_Assigned task:_
All lines in the entries below that hold "manifest" make up the answer.

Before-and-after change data
================================

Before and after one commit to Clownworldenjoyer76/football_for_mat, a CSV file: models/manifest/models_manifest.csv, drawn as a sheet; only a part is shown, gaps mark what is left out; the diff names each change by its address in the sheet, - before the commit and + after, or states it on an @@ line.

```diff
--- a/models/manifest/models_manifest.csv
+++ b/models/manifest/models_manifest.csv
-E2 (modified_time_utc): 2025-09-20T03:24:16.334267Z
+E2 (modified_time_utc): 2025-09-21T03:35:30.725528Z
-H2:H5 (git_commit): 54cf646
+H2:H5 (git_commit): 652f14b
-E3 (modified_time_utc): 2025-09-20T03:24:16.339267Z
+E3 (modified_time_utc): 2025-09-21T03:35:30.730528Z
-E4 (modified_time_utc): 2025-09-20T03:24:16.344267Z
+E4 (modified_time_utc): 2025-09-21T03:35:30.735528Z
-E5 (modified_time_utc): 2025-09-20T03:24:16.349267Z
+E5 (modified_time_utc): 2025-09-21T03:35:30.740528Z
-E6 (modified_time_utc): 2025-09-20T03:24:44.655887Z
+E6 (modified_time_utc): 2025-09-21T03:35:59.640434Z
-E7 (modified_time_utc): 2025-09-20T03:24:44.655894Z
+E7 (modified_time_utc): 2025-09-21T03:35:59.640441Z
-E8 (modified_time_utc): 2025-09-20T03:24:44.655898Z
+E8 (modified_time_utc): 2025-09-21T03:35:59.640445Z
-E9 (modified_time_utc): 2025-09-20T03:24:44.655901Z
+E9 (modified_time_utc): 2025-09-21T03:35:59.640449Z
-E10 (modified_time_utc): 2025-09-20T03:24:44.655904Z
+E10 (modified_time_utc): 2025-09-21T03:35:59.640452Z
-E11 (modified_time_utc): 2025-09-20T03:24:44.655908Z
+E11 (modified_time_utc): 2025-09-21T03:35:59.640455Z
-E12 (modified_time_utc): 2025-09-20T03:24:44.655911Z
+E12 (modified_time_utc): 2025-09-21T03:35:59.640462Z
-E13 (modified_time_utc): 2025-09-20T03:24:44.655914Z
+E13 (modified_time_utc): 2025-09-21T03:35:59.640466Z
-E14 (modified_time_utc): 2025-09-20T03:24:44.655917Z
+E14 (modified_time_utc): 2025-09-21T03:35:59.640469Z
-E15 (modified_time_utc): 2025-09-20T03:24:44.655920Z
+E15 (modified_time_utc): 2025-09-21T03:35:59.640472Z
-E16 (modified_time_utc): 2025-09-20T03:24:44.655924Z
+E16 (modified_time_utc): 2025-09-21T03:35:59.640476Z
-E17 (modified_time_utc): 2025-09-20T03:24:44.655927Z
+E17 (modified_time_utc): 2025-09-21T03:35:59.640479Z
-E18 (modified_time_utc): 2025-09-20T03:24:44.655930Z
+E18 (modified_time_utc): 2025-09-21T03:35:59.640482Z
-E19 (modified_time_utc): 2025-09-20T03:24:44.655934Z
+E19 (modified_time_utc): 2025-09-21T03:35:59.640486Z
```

================================

_Exercise output:_
Before and after one commit to Clownworldenjoyer76/football_for_mat, a CSV file: models/manifest/models_manifest.csv, drawn as a sheet; only a part is shown, gaps mark what is left out; the diff names each change by its address in the sheet, - before the commit and + after, or states it on an @@ line.
--- a/models/manifest/models_manifest.csv
+++ b/models/manifest/models_manifest.csv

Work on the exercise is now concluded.